▶ TASK REQUIREMENTS:
What is needed is an exact copy of the records below, without the pictures.
::::
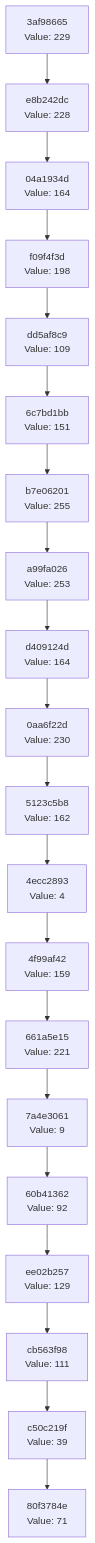
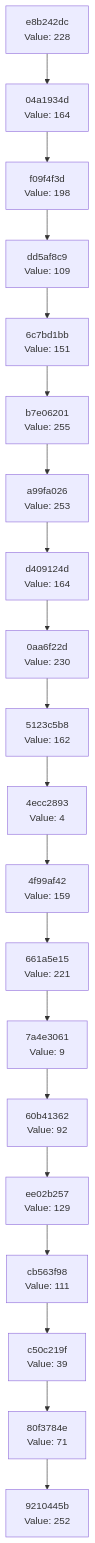
Before and after one commit to Abhisheksinha1506/hash-chain-evolver: the diagram in docs/CHAIN_VISUALIZATION.md, drawn with Mermaid. The commit also changed 3 other files, not shown here.

````diff
--- a/docs/CHAIN_VISUALIZATION.md
+++ b/docs/CHAIN_VISUALIZATION.md
@@ -3,42 +3,42 @@
 ```mermaid
 graph TD
-    C0["80f3784e<br/>Value: 71"]
-    C1["c50c219f<br/>Value: 39"]
+    C0["9210445b<br/>Value: 252"]
+    C1["80f3784e<br/>Value: 71"]
     C1 --> C0
-    C2["cb563f98<br/>Value: 111"]
+    C2["c50c219f<br/>Value: 39"]
     C2 --> C1
-    C3["ee02b257<br/>Value: 129"]
+    C3["cb563f98<br/>Value: 111"]
     C3 --> C2
-    C4["60b41362<br/>Value: 92"]
+    C4["ee02b257<br/>Value: 129"]
     C4 --> C3
-    C5["7a4e3061<br/>Value: 9"]
+    C5["60b41362<br/>Value: 92"]
     C5 --> C4
-    C6["661a5e15<br/>Value: 221"]
+    C6["7a4e3061<br/>Value: 9"]
     C6 --> C5
-    C7["4f99af42<br/>Value: 159"]
+    C7["661a5e15<br/>Value: 221"]
     C7 --> C6
-    C8["4ecc2893<br/>Value: 4"]
+    C8["4f99af42<br/>Value: 159"]
     C8 --> C7
-    C9["5123c5b8<br/>Value: 162"]
+    C9["4ecc2893<br/>Value: 4"]
     C9 --> C8
-    C10["0aa6f22d<br/>Value: 230"]
+    C10["5123c5b8<br/>Value: 162"]
     C10 --> C9
-    C11["d409124d<br/>Value: 164"]
+    C11["0aa6f22d<br/>Value: 230"]
     C11 --> C10
-    C12["a99fa026<br/>Value: 253"]
+    C12["d409124d<br/>Value: 164"]
     C12 --> C11
-    C13["b7e06201<br/>Value: 255"]
+    C13["a99fa026<br/>Value: 253"]
     C13 --> C12
-    C14["6c7bd1bb<br/>Value: 151"]
+    C14["b7e06201<br/>Value: 255"]
     C14 --> C13
-    C15["dd5af8c9<br/>Value: 109"]
+    C15["6c7bd1bb<br/>Value: 151"]
     C15 --> C14
-    C16["f09f4f3d<br/>Value: 198"]
+    C16["dd5af8c9<br/>Value: 109"]
     C16 --> C15
-    C17["04a1934d<br/>Value: 164"]
+    C17["f09f4f3d<br/>Value: 198"]
     C17 --> C16
-    C18["e8b242dc<br/>Value: 228"]
+    C18["04a1934d<br/>Value: 164"]
     C18 --> C17
-    C19["3af98665<br/>Value: 229"]
+    C19["e8b242dc<br/>Value: 228"]
     C19 --> C18
 ```
````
::::
▶ RESULT OF THE TASK:
Before and after one commit to Abhisheksinha1506/hash-chain-evolver: the diagram in docs/CHAIN_VISUALIZATION.md, drawn with Mermaid. The commit also changed 3 other files, not shown here.

````diff
--- a/docs/CHAIN_VISUALIZATION.md
+++ b/docs/CHAIN_VISUALIZATION.md
@@ -3,42 +3,42 @@
 ```mermaid
 graph TD
-    C0["80f3784e<br/>Value: 71"]
-    C1["c50c219f<br/>Value: 39"]
+    C0["9210445b<br/>Value: 252"]
+    C1["80f3784e<br/>Value: 71"]
     C1 --> C0
-    C2["cb563f98<br/>Value: 111"]
+    C2["c50c219f<br/>Value: 39"]
     C2 --> C1
-    C3["ee02b257<br/>Value: 129"]
+    C3["cb563f98<br/>Value: 111"]
     C3 --> C2
-    C4["60b41362<br/>Value: 92"]
+    C4["ee02b257<br/>Value: 129"]
     C4 --> C3
-    C5["7a4e3061<br/>Value: 9"]
+    C5["60b41362<br/>Value: 92"]
     C5 --> C4
-    C6["661a5e15<br/>Value: 221"]
+    C6["7a4e3061<br/>Value: 9"]
     C6 --> C5
-    C7["4f99af42<br/>Value: 159"]
+    C7["661a5e15<br/>Value: 221"]
     C7 --> C6
-    C8["4ecc2893<br/>Value: 4"]
+    C8["4f99af42<br/>Value: 159"]
     C8 --> C7
-    C9["5123c5b8<br/>Value: 162"]
+    C9["4ecc2893<br/>Value: 4"]
     C9 --> C8
-    C10["0aa6f22d<br/>Value: 230"]
+    C10["5123c5b8<br/>Value: 162"]
     C10 --> C9
-    C11["d409124d<br/>Value: 164"]
+    C11["0aa6f22d<br/>Value: 230"]
     C11 --> C10
-    C12["a99fa026<br/>Value: 253"]
+    C12["d409124d<br/>Value: 164"]
     C12 --> C11
-    C13["b7e06201<br/>Value: 255"]
+    C13["a99fa026<br/>Value: 253"]
     C13 --> C12
-    C14["6c7bd1bb<br/>Value: 151"]
+    C14["b7e06201<br/>Value: 255"]
     C14 --> C13
-    C15["dd5af8c9<br/>Value: 109"]
+    C15["6c7bd1bb<br/>Value: 151"]
     C15 --> C14
-    C16["f09f4f3d<br/>Value: 198"]
+    C16["dd5af8c9<br/>Value: 109"]
     C16 --> C15
-    C17["04a1934d<br/>Value: 164"]
+    C17["f09f4f3d<br/>Value: 198"]
     C17 --> C16
-    C18["e8b242dc<br/>Value: 228"]
+    C18["04a1934d<br/>Value: 164"]
     C18 --> C17
-    C19["3af98665<br/>Value: 229"]
+    C19["e8b242dc<br/>Value: 228"]
     C19 --> C18
 ```
````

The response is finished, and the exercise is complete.